If you’re looking for a weekend getaway that will include a scenic drive down beautiful Feather River Canyon, think about visiting a few intriguing museums of Northern California located in Oroville, Butte County.  The first time I visited Oroville’s most unique and desired destinations was 1991.  I have returned on many occasions and suggest spending your time at only the best three attractions.  And, if kids are along for the journey, they will definitely enjoy them the most.
Beginning at Highway 70 and Montgomery Street, turn left and head east. Travel a few blocks and on the right will be a small sign that will point you in the direction of your first stop, Oroville’s Chinese Temple, open daily from noon – 4 PM and located at 1500 Broderick Street, (530) 538-2496, admission $3, children under 12 free.
Built in 1863 to serve a very vibrant and active Chinese community in the Oroville area, the temple is listed on the National Register of Historic Places and California Landmarks.  It includes three chapels, one for each of the major ways of life in China. The main chapel was a place of prayer for various worships including Taoism, Buddhism, and Confucianism.  Beyond the chapels are several exhibits that showcase Chinese costumes from 1840 to 1940, a replica of a typical Chinese miner’s hut from the 1860’s, the Fong Lee Building which is a replica of the Fong Lee Company that contains the original light fixtures, cabinets, and artifacts from the medicinal herb and gold purchasing store. The courtyard and gardens include plants that originated in China and a fish pond that has lily pads that bloom in the summer.

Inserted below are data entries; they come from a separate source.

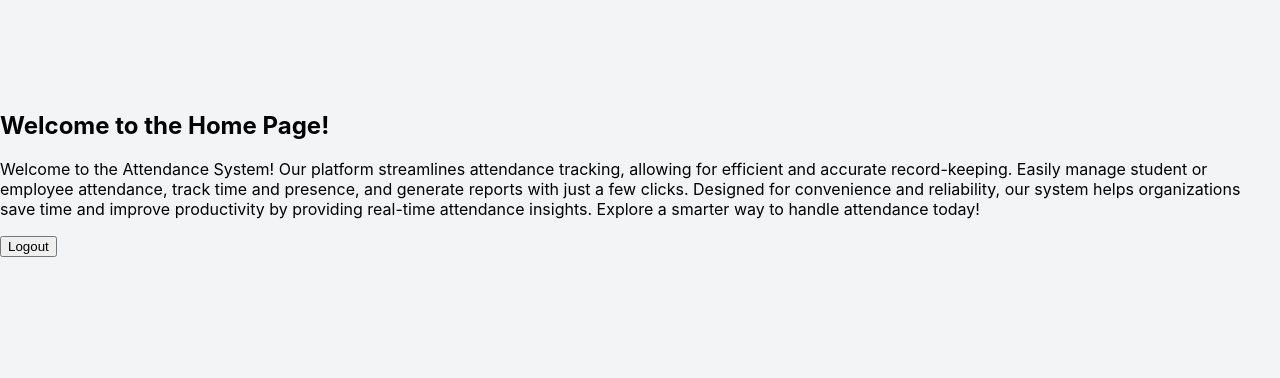
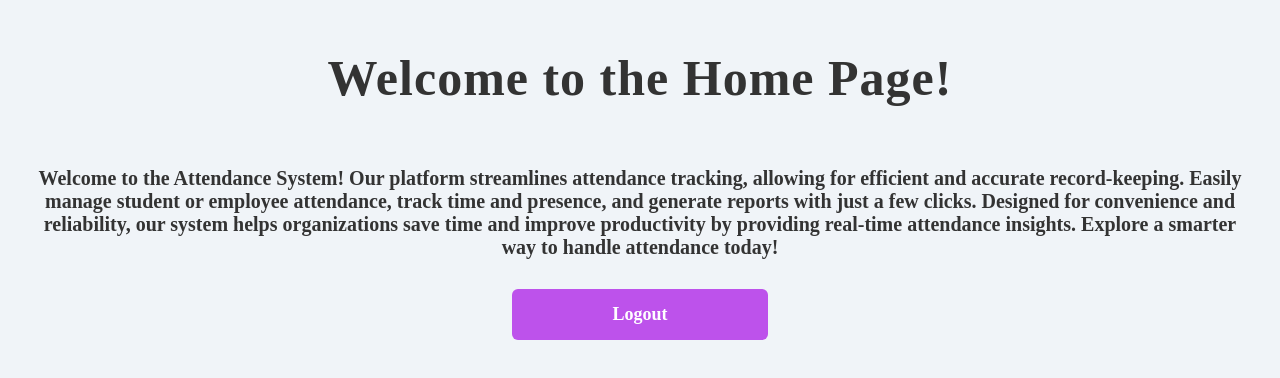
Before and after one commit to ThiyakuAbi20/Java, a React (Create React App) app in the folder client/: page /home in a window 1280 px wide. Shown: the part 226-604 px from the top of the page. Built offline with nearby package versions, Linux system fonts and the light colour scheme; sample sign-in values are in the browser's storage.

Commit message:
#6.1, homepage style also added

```diff
--- a/client/src/App.css
+++ b/client/src/App.css
@@ -75,3 +75,49 @@ body, html {
   margin-top: 20px;
   font-weight: 500;
 }
+/* home page css style */
+.home-page {
+  display: flex;
+  flex-direction: column;
+  align-items: center;
+  justify-content: center;
+  min-height: 100vh;
+  background-color: #f0f4f8;
+  text-align: center;
+}
+
+.home-page h2 {
+  color: #333;
+  font-size: 50px;
+  margin-bottom: 30px;
+  font-family: 'Times New Roman', Times, serif;
+  font-weight: bold;
+  letter-spacing: 1px;
+}
+.home-page p {
+  color: #333;
+  font-size: 20px;
+  margin-bottom: 30px;
+  font-family: 'Times New Roman', Times, serif;
+  font-weight: bold;
+  text-align: center;
+  margin: 30px;
+}
+
+.home-page button {
+  background-color: #bd52eb;
+  color: white;
+  font-family: 'Times New Roman', Times, serif;
+  border: none;
+  padding: 15px 100px;
+  font-size: 18px;
+  font-weight: bold;
+  border-radius: 6px;
+  cursor: pointer;
+  transition: background-color 0.3s, transform 0.1s;
+}
+
+.home-page button:hover {
+  background-color: #8723ac;
+  transform: translateY(-2px);
+}
```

In 2015 the City of Oroville invested almost $500,000 to improve and repair many aspects of the complex.  Highlights included that all bricks were repaired, a new roof to protect the historical collection and the installation of an impressive red entry gate to the courtyard.
When leaving the Chinese Museum, head east only one block to the Bolt’s Antique Tool Museum. Celebrating the tools that built our world, the museum contains “the largest known documented collection of hand tools in the United States,” writes Smithsonian Magazine. For every person that holds an interest in tools, this museum is a must see! Check them out online @ http://www.boltsantiquetools.com/
Your last stop will be Lake Oroville Dam and Visitor’s Center.  Construction of Oroville Dam took almost seven years to complete, is 770 feet high, 6,900 feet long, 3,500 feet thick at the base, and contains 80 million cubic yards of earth material. On May 4, 1968, speaking to 3,500 people, Governor Ronald Reagan dedicated the Oroville Dam, the tallest and one of the largest earthen dams in the United States.
Oroville Visitor’s Center is located high above Lake Oroville, visitors can climb a 47-foot tower to view the lake, Table Mountain and the Sutter Buttes (the world’s smallest mountain range). Operated by California Department of Parks and Recreation, the Visitor’s Center boasts an abundance of history and exhibits, including the early development of the Oroville Dam, local resident wildlife as well as Ishi, the last of the Yahi tribe. More than forty videos are available for viewing upon request in their theater. The Lake Oroville Visitors Center is open every day except Thanksgiving, Christmas, and New Year’s Day. It is located at 917 Kelly Ridge Road, (530) 538-2219, free admission. www.lakeoroville.water.ca.gov.